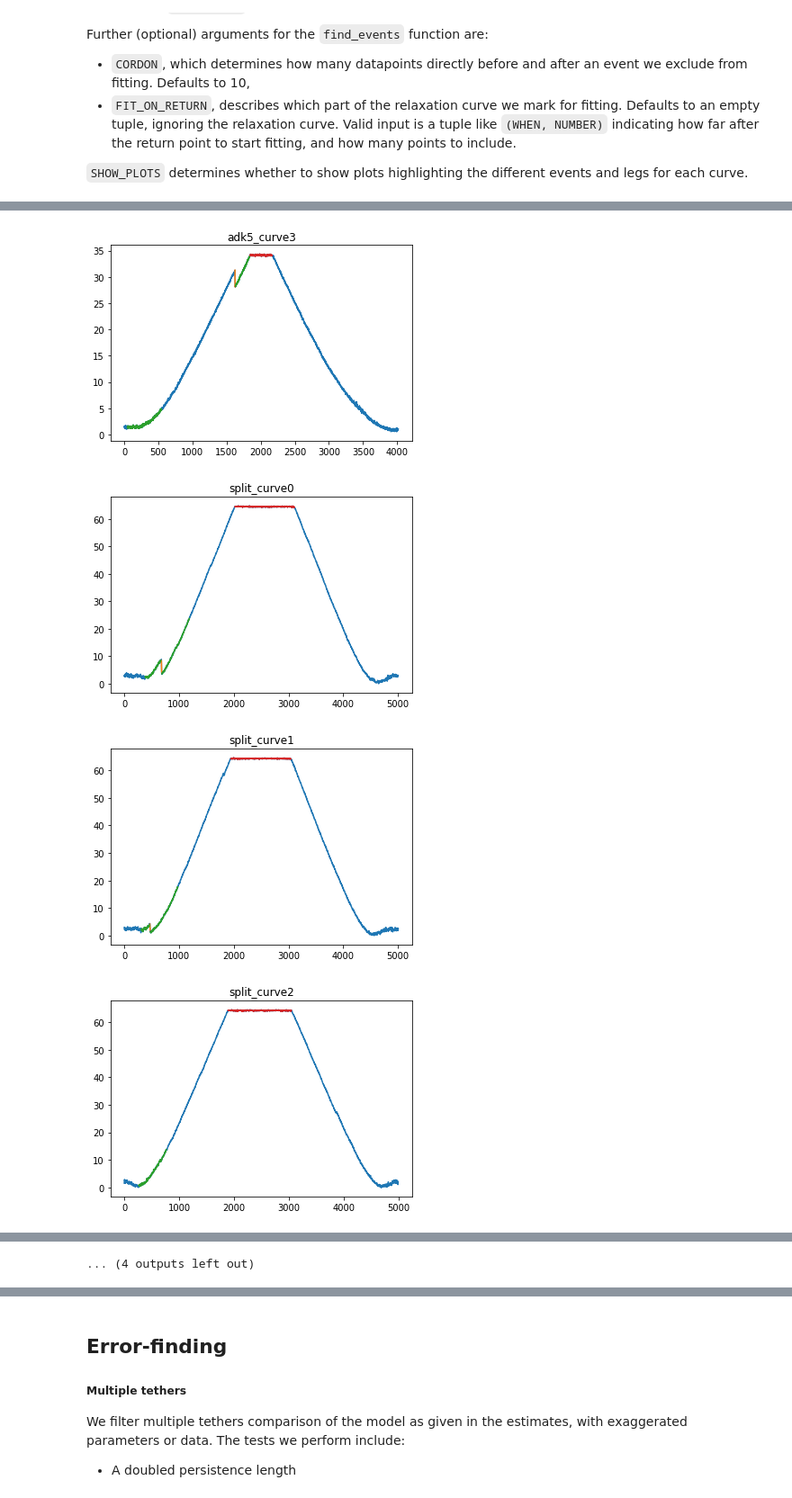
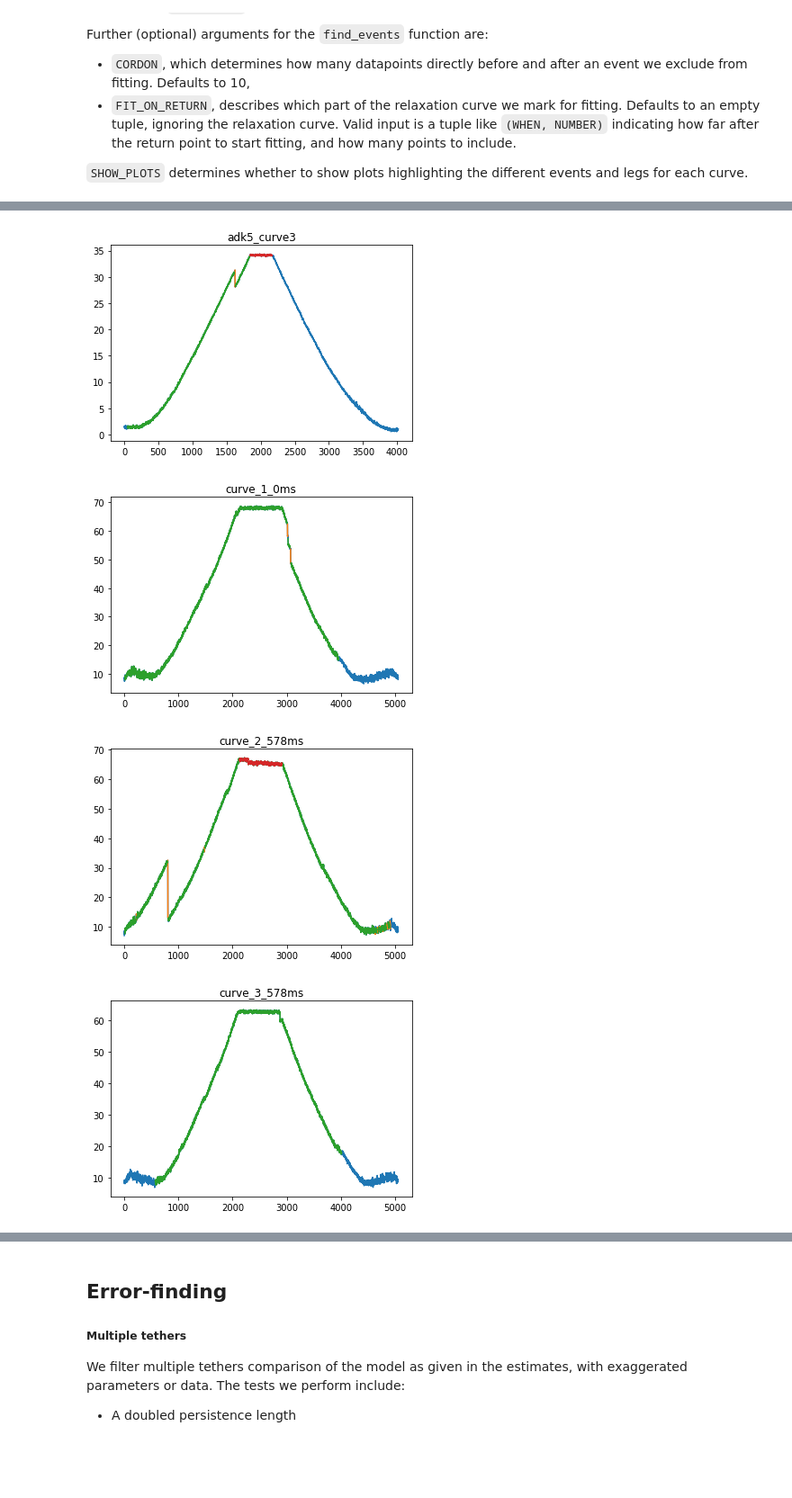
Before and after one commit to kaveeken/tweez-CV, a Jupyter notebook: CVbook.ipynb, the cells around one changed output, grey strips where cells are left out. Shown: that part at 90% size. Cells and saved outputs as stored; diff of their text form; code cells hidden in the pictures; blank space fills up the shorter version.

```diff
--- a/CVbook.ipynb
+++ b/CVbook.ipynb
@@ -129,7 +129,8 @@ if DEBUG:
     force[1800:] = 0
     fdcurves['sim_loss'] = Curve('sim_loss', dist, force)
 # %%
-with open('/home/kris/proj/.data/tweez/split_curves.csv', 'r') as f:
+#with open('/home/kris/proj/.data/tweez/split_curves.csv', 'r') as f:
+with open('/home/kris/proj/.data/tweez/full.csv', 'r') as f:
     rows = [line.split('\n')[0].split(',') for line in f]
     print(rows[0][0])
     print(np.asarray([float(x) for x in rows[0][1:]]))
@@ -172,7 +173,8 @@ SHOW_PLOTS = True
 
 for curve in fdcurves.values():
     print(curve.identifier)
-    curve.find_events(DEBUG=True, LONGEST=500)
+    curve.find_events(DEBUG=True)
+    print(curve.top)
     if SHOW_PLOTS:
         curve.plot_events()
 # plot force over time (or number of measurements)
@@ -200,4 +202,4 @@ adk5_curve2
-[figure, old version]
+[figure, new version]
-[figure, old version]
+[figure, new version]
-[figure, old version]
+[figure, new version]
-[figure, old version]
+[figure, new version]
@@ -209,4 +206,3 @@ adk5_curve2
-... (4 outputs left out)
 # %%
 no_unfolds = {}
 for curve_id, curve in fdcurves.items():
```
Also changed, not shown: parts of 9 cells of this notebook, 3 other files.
---
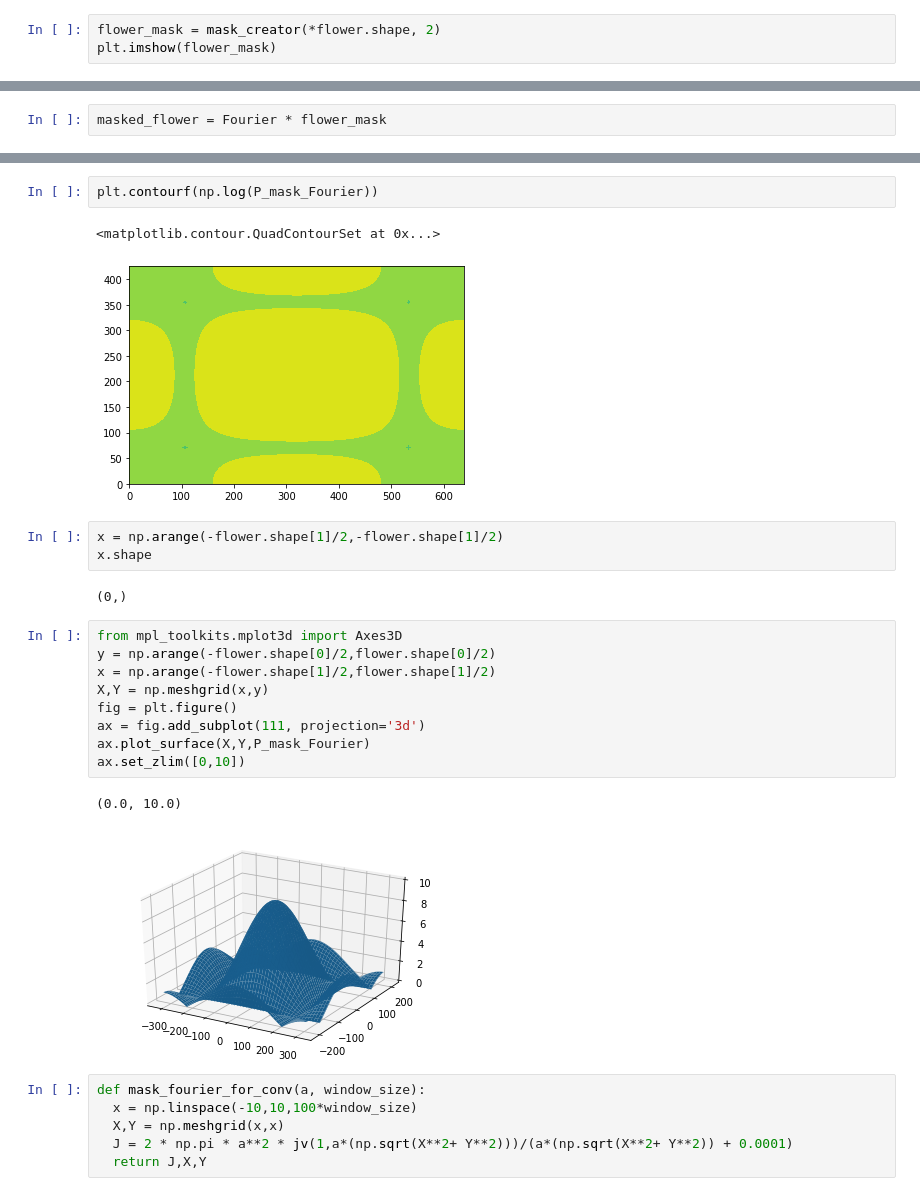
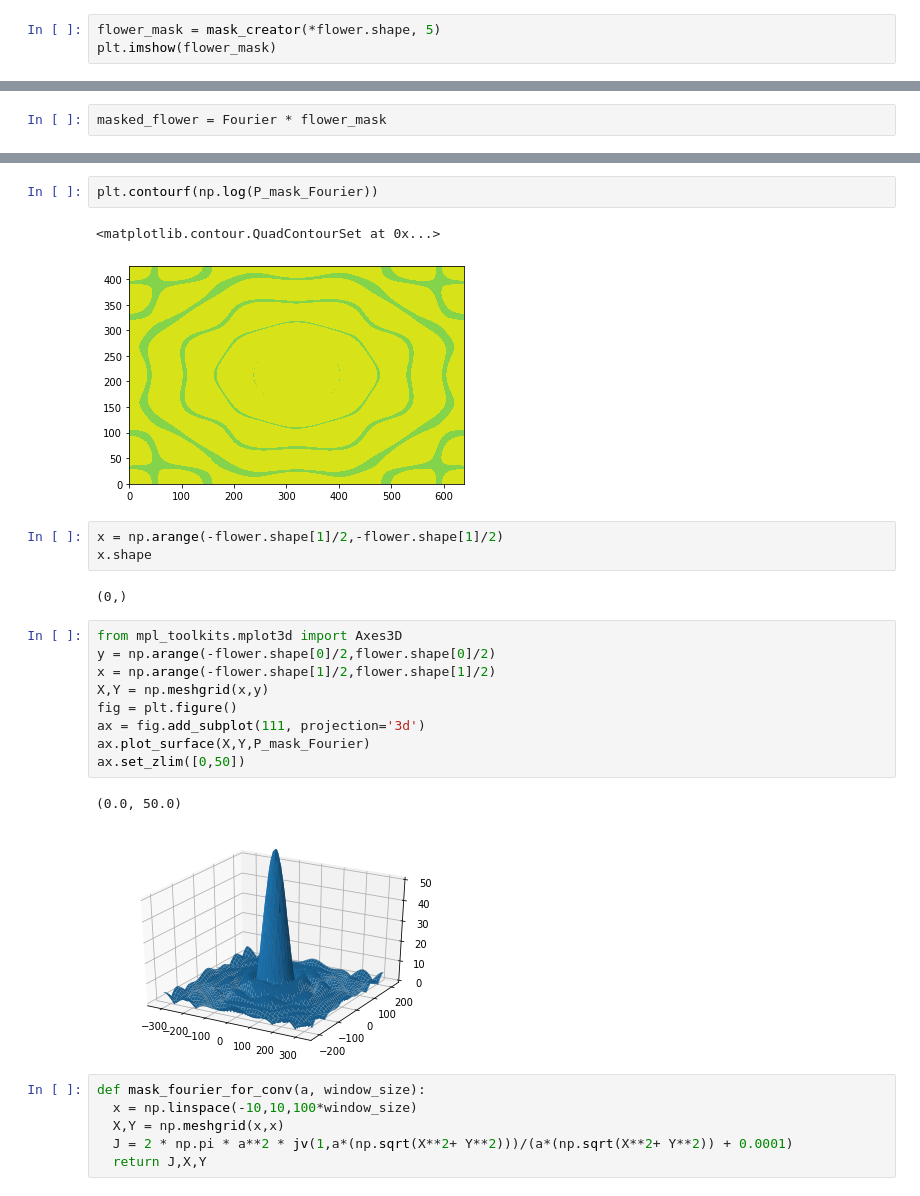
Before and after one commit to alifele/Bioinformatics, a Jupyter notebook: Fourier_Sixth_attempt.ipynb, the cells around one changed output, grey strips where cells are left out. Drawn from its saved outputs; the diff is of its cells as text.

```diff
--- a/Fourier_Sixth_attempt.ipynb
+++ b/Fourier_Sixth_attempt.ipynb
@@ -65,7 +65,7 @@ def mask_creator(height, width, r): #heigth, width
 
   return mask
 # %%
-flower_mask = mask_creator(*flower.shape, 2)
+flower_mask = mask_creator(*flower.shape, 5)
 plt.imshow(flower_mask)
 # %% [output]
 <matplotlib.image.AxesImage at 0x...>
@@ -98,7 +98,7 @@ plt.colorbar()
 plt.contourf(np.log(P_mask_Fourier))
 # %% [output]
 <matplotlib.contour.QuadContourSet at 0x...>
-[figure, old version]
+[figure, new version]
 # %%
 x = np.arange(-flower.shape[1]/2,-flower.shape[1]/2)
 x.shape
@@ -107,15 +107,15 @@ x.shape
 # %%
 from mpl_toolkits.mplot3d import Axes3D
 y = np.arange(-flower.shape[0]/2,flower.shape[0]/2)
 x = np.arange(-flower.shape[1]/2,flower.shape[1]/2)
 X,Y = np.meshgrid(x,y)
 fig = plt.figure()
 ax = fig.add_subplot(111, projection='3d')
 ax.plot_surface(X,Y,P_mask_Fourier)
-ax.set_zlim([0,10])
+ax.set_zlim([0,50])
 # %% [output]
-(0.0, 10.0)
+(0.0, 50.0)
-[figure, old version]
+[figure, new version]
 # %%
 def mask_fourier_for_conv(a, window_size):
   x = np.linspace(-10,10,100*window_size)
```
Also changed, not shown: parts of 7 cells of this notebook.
---
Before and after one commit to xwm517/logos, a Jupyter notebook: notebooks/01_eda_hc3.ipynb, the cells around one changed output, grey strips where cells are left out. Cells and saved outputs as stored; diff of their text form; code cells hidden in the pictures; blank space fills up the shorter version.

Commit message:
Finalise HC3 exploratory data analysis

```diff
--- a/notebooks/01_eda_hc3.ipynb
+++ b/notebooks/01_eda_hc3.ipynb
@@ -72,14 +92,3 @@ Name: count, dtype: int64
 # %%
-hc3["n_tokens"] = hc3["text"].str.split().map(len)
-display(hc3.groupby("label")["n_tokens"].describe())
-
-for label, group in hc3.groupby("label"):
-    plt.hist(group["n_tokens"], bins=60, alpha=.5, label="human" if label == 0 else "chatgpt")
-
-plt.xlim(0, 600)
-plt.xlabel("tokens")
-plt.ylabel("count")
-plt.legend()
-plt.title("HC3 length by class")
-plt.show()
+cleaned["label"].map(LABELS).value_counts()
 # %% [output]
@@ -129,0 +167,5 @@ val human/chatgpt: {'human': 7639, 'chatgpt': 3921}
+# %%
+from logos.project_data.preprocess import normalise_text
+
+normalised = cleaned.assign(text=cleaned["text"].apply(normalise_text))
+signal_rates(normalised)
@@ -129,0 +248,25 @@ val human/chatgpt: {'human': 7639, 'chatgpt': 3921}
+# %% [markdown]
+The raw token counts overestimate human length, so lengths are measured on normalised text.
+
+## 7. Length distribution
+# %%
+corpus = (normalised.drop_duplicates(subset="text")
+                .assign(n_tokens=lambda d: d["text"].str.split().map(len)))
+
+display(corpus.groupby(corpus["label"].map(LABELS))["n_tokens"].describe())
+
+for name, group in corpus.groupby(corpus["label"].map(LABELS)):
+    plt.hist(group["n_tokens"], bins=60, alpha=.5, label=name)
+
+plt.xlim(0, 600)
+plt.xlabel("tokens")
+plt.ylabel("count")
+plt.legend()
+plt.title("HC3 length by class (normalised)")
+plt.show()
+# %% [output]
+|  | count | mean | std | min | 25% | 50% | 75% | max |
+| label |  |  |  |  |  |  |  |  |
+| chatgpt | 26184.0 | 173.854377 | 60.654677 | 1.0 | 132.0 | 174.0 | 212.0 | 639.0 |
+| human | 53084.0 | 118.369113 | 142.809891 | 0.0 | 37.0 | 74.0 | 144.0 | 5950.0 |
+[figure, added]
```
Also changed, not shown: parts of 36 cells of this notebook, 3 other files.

* [Task to complete]:
The answer must consist of every line above that contains the word "shape".

* [Your solution]:
-flower_mask = mask_creator(*flower.shape, 2)
+flower_mask = mask_creator(*flower.shape, 5)
 x = np.arange(-flower.shape[1]/2,-flower.shape[1]/2)
 x.shape
@@ -107,15 +107,15 @@ x.shape
 y = np.arange(-flower.shape[0]/2,flower.shape[0]/2)
 x = np.arange(-flower.shape[1]/2,flower.shape[1]/2)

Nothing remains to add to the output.